** Opening Source records block **

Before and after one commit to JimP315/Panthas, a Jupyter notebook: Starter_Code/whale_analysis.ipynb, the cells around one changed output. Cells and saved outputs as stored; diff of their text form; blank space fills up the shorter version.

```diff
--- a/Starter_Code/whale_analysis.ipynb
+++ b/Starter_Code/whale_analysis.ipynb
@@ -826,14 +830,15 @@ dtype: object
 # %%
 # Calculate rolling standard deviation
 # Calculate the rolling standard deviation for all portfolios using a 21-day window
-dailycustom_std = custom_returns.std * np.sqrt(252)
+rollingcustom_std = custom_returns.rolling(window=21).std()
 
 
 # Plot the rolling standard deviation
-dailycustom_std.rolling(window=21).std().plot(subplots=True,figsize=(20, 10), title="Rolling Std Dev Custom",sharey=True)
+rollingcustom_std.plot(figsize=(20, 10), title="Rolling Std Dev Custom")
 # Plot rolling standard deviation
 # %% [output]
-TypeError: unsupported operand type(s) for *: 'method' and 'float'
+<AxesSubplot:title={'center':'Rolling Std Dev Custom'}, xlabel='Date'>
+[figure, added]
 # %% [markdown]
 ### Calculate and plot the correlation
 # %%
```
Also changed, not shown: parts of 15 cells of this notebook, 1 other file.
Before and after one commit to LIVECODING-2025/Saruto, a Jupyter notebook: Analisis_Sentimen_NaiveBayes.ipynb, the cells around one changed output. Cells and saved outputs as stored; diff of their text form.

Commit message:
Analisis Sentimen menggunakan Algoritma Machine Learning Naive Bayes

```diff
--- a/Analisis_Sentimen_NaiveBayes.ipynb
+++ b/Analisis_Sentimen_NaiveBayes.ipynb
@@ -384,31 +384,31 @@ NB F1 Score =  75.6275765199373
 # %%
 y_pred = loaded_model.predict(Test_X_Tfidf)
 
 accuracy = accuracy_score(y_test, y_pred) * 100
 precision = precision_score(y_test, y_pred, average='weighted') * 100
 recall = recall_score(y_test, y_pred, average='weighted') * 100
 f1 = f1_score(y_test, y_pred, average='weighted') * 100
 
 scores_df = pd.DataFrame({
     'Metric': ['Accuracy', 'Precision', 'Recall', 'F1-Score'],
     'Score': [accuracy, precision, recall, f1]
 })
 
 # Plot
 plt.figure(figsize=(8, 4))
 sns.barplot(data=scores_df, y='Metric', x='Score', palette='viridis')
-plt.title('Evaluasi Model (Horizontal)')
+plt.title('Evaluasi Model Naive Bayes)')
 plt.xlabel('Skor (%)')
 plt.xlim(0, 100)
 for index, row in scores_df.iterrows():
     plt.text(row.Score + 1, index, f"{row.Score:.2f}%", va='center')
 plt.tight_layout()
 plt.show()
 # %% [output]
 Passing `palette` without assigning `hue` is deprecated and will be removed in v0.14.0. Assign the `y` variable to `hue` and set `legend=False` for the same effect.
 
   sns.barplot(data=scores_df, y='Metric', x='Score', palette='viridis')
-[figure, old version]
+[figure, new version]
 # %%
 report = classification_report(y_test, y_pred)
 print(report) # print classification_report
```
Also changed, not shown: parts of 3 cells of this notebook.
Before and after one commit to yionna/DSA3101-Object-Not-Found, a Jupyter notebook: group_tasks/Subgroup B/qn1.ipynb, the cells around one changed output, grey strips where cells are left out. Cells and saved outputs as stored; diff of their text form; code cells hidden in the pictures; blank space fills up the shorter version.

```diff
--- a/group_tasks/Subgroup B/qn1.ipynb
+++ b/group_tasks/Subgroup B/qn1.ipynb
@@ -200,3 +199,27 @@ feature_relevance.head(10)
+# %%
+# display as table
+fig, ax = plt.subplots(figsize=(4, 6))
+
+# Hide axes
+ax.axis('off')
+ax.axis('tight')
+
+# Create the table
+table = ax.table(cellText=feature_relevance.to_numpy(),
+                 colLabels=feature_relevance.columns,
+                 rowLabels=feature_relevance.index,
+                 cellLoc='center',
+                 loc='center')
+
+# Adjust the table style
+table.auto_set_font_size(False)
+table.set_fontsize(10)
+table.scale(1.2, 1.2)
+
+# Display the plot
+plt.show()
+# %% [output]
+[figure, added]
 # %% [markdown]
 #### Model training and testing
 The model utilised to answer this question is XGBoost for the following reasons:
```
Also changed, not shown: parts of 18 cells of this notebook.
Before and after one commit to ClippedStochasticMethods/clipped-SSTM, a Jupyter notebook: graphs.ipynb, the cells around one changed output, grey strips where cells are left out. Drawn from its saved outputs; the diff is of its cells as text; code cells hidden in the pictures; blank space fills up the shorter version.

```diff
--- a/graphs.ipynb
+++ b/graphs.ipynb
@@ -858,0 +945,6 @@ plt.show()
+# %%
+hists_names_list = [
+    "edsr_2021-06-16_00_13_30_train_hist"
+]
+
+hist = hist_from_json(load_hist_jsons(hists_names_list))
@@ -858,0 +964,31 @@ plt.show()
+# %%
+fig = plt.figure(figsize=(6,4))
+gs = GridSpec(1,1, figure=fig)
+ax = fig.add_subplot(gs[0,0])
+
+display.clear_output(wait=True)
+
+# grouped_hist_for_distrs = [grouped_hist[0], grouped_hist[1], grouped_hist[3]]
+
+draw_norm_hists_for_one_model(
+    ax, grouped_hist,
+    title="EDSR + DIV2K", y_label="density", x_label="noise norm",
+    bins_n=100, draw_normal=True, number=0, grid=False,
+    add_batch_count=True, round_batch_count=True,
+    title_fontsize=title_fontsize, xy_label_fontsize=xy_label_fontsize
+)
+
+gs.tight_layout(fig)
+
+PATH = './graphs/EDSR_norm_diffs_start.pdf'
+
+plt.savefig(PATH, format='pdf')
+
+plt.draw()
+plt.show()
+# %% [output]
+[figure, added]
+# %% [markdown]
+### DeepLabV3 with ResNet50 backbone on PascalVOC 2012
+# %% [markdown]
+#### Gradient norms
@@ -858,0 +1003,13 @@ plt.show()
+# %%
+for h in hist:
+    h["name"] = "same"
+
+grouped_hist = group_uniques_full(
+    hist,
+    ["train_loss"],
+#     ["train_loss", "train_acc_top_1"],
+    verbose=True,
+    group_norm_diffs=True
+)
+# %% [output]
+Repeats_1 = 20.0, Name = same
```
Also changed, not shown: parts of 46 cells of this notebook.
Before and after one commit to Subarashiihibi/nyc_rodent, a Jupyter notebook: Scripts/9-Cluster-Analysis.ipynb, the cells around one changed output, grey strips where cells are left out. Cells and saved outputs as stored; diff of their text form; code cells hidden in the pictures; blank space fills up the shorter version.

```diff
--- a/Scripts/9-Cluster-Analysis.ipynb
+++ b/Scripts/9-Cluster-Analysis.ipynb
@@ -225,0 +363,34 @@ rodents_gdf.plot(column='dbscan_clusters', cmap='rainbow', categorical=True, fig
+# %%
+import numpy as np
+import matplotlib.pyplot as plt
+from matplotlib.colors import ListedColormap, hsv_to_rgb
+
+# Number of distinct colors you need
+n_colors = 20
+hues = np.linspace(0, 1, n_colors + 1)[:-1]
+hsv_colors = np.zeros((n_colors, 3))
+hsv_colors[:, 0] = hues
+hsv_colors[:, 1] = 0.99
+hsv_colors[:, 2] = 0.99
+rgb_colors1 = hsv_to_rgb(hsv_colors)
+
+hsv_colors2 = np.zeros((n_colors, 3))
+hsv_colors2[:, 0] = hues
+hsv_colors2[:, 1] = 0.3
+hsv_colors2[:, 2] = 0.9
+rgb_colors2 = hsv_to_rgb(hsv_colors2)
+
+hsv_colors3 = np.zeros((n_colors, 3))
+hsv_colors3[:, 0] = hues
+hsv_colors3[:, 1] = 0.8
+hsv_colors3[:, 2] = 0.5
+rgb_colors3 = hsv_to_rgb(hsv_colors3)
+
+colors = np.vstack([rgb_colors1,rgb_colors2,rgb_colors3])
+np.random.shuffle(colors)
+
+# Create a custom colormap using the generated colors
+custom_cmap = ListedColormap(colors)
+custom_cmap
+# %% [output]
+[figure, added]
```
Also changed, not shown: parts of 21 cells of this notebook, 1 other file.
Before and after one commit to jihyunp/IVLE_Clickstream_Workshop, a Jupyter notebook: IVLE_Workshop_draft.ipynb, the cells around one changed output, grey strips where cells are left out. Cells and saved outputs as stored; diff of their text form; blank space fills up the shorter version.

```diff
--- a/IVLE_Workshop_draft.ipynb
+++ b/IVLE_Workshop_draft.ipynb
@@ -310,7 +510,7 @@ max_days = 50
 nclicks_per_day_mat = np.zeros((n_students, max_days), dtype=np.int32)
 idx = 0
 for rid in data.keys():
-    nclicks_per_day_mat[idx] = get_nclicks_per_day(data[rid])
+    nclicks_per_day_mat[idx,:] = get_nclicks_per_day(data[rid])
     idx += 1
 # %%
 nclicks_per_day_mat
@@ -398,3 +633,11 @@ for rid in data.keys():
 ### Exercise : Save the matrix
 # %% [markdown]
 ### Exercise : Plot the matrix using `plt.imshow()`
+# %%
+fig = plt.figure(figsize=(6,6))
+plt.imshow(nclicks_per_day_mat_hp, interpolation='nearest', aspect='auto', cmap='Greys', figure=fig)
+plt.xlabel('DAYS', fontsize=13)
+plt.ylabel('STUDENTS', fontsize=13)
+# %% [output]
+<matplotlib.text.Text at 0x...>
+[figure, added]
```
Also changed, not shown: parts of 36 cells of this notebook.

** Closing Source records block **

Directions for this task: Among the lines above, please find those with "dtype" and copy them.

Answer to this task:
@@ -826,14 +830,15 @@ dtype: object
 nclicks_per_day_mat = np.zeros((n_students, max_days), dtype=np.int32)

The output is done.